Assignment
Go through the data below line by line and report how many lines contain "EUROB", giving only that figure.
#### Exercise data
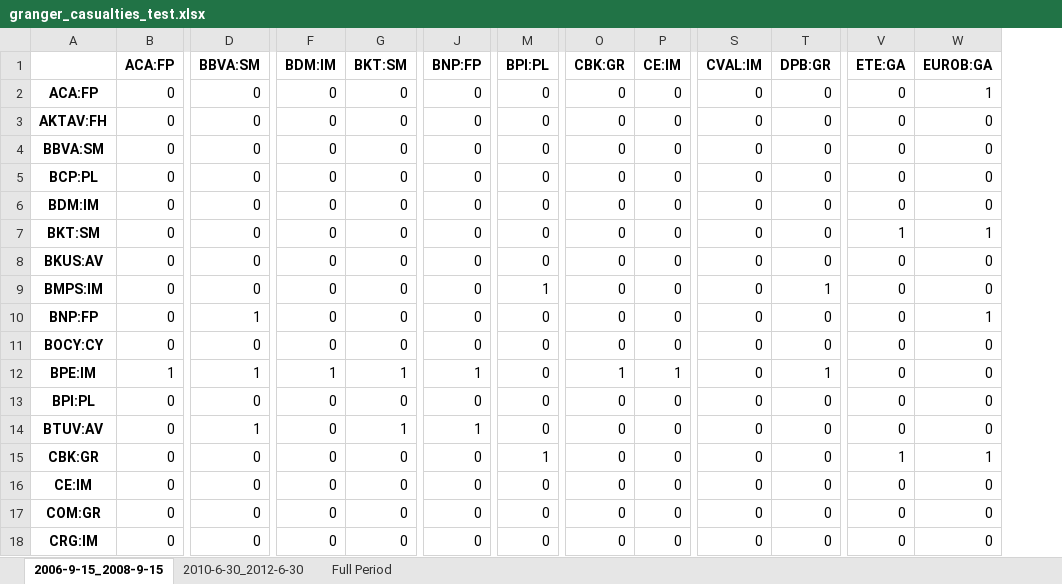
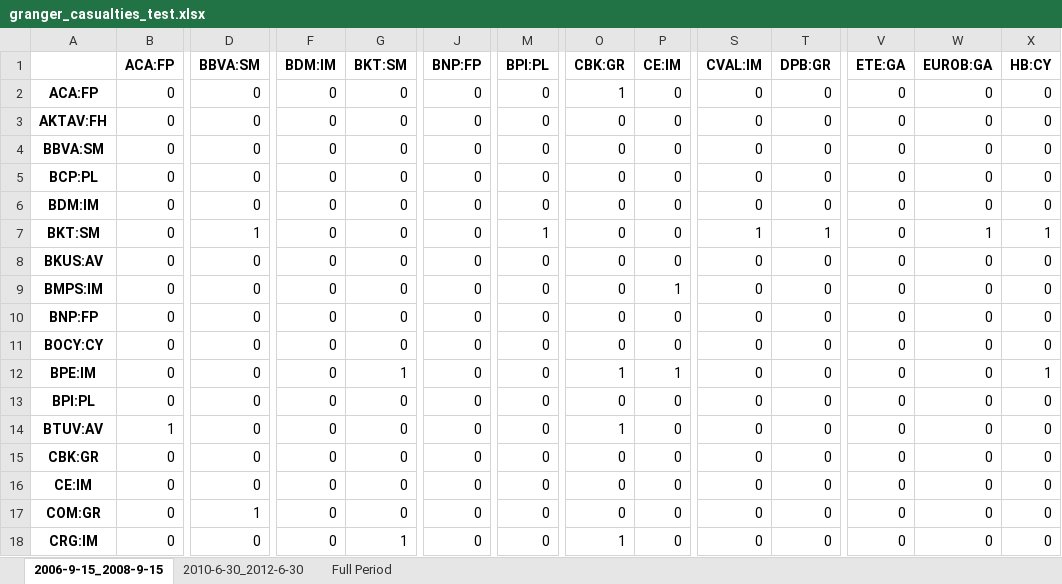
Before and after one commit to LeoCo/systemic_risk_measures, an Excel workbook: Output/granger_casualties_test.xlsx, sheet 2006-9-15_2008-9-15, drawn as a sheet; only a part is shown, gaps mark what is left out; values as stored, in another font and other column widths than the file's, no borders; the diff covers the shown part only; the diff names each change by its address in the sheet, - before the commit and + after, or states it on an @@ line.

```diff
--- a/Output/granger_casualties_test.xlsx (sheet 2006-9-15_2008-9-15)
+++ b/Output/granger_casualties_test.xlsx (sheet 2006-9-15_2008-9-15)
+column X (HB:CY), rows 2-18: 0 | 0 | 0 | 0 | 0 | 1 | 0 | 0 | 0 | 0 | 1 | 0 | 0 | 0 | 0 | 0 | 0
-O2 (CBK:GR): 0
+O2 (CBK:GR): 1
-W2 (EUROB:GA): 1
+W2 (EUROB:GA): 0
-D7 (BBVA:SM): 0
+D7 (BBVA:SM): 1
-M7 (BPI:PL): 0
+M7 (BPI:PL): 1
-S7 (CVAL:IM): 0
+S7 (CVAL:IM): 1
-T7 (DPB:GR): 0
+T7 (DPB:GR): 1
-V7 (ETE:GA): 1
+V7 (ETE:GA): 0
-M9 (BPI:PL): 1
+M9 (BPI:PL): 0
-P9 (CE:IM): 0
+P9 (CE:IM): 1
-T9 (DPB:GR): 1
+T9 (DPB:GR): 0
-D10 (BBVA:SM): 1
+D10 (BBVA:SM): 0
-W10 (EUROB:GA): 1
+W10 (EUROB:GA): 0
-B12 (ACA:FP): 1
+B12 (ACA:FP): 0
-D12 (BBVA:SM): 1
+D12 (BBVA:SM): 0
-F12 (BDM:IM): 1
+F12 (BDM:IM): 0
-J12 (BNP:FP): 1
+J12 (BNP:FP): 0
-T12 (DPB:GR): 1
+T12 (DPB:GR): 0
-B14 (ACA:FP): 0
+B14 (ACA:FP): 1
-D14 (BBVA:SM): 1
+D14 (BBVA:SM): 0
-G14 (BKT:SM): 1
+G14 (BKT:SM): 0
-J14 (BNP:FP): 1
+J14 (BNP:FP): 0
-O14 (CBK:GR): 0
+O14 (CBK:GR): 1
-M15 (BPI:PL): 1
+M15 (BPI:PL): 0
-V15 (ETE:GA): 1
+V15 (ETE:GA): 0
-W15 (EUROB:GA): 1
+W15 (EUROB:GA): 0
-D17 (BBVA:SM): 0
+D17 (BBVA:SM): 1
-G18 (BKT:SM): 0
+G18 (BKT:SM): 1
-O18 (CBK:GR): 0
+O18 (CBK:GR): 1
```
Also changed, not shown: 1 added row and 20 edited cells elsewhere in this sheet, sheet 2010-6-30_2012-6-30, sheet Full Period, 29 other files.
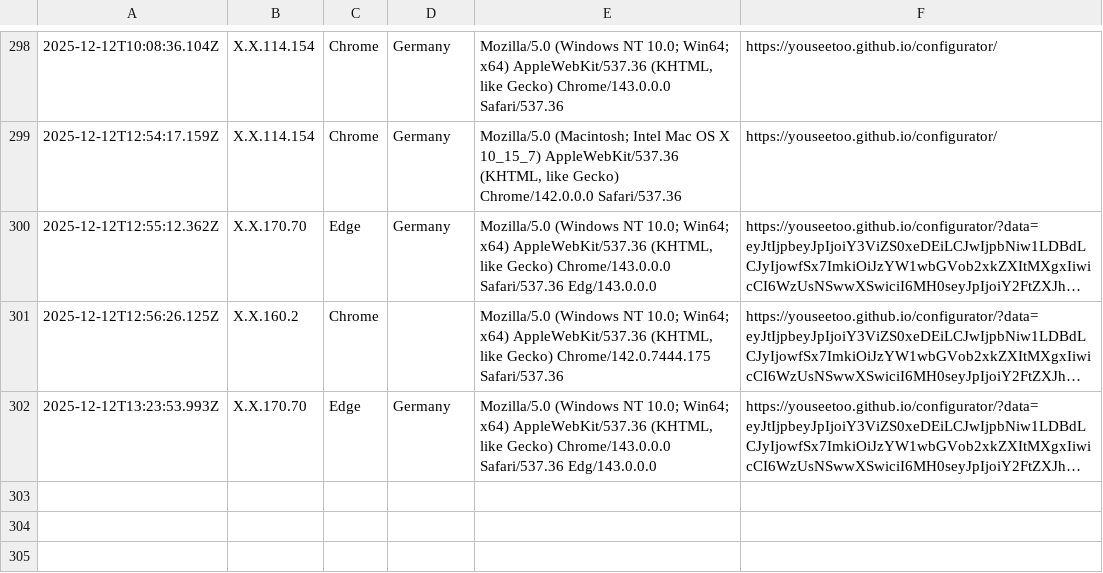
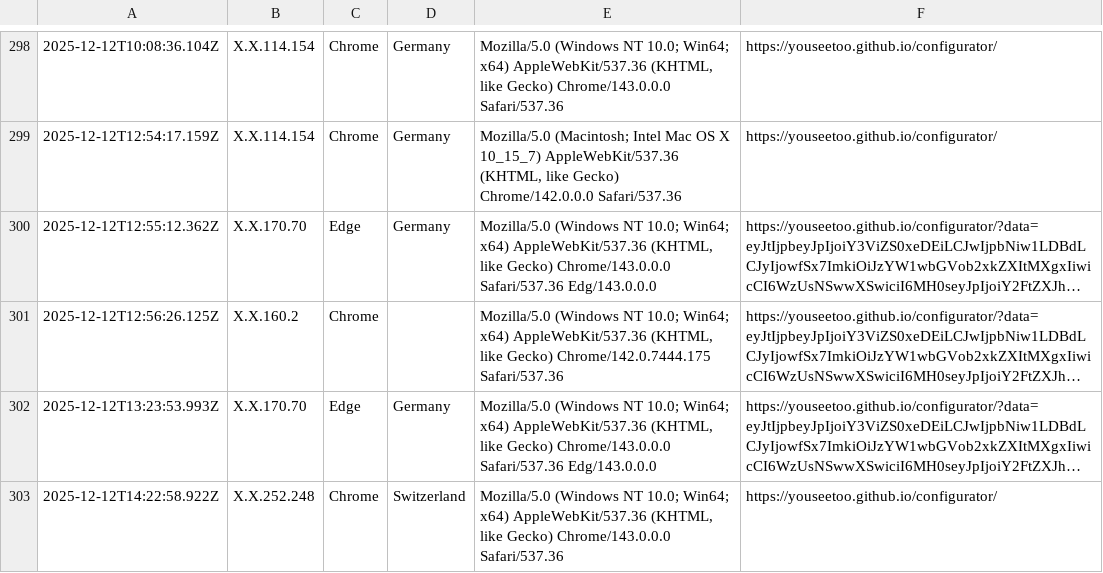
Before and after one commit to beniroquai/openUC2-OptiKit-Store, a CSV file: statistics/statistics.csv, drawn as a sheet; only a part is shown, gaps mark what is left out; long unchanged cells end in …; the diff names each change by its address in the sheet, - before the commit and + after, or states it on an @@ line.

Commit message:
Add user statistics entry: 2025-12-12T14:22:58.922Z

```diff
--- a/statistics/statistics.csv
+++ b/statistics/statistics.csv
+row 303: 2025-12-12T14:22:58.922Z | X.X.252.248 | Chrome | Switzerland | Mozilla/5.0 (Windows NT 10.0; Win64; x64) AppleWebKit/537.36 (KHTML, like Gecko) Chrome/143.0.0.0 Safari/537.36 | https://youseetoo.github.io/configurator/
```
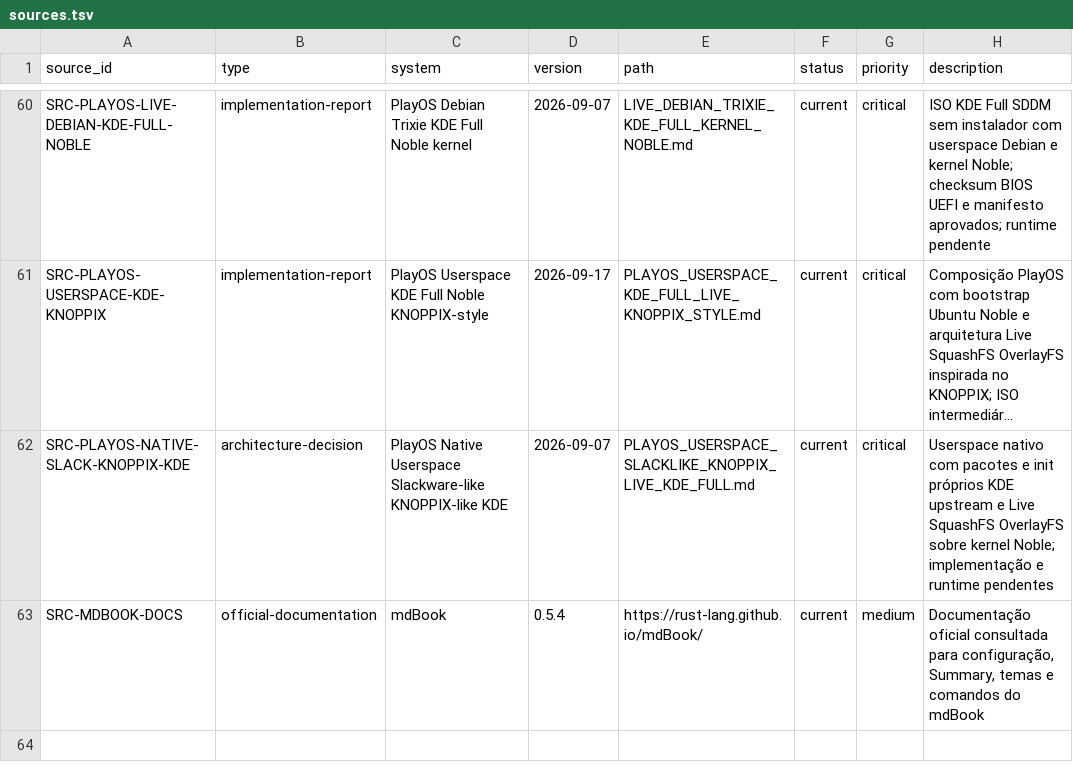
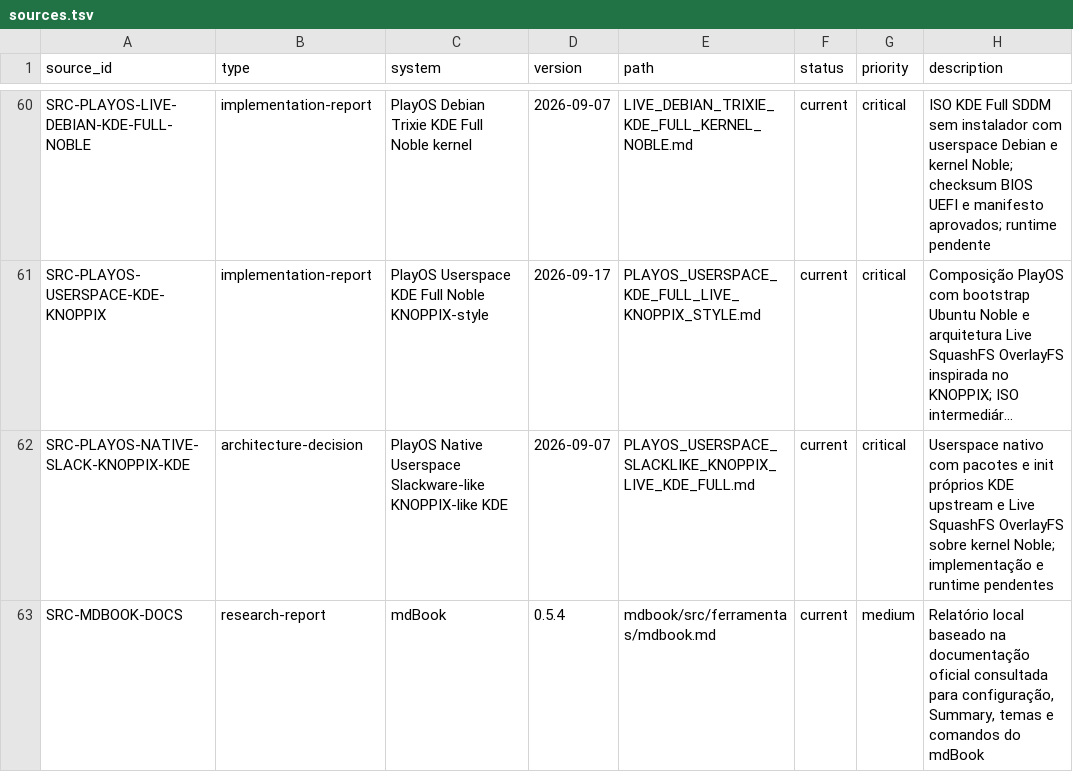
Before and after one commit to marcel1237/Parcel-Suite, a TSV file: Parcel Play OS/supervised_learning/catalog/sources.tsv, drawn as a sheet; only a part is shown, gaps mark what is left out; long unchanged cells end in …; the diff names each change by its address in the sheet, - before the commit and + after, or states it on an @@ line.

Commit message:
mdbook

```diff
--- a/Parcel Play OS/supervised_learning/catalog/sources.tsv
+++ b/Parcel Play OS/supervised_learning/catalog/sources.tsv
-B63 (type): official-documentation
+B63 (type): research-report
-E63 (path): https://rust-lang.github.io/mdBook/
+E63 (path): mdbook/src/ferramentas/mdbook.md
-H63 (description): Documentação oficial consultada…
+H63 (description): Relatório local baseado na documentação oficial consultada…
```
########
Task output
6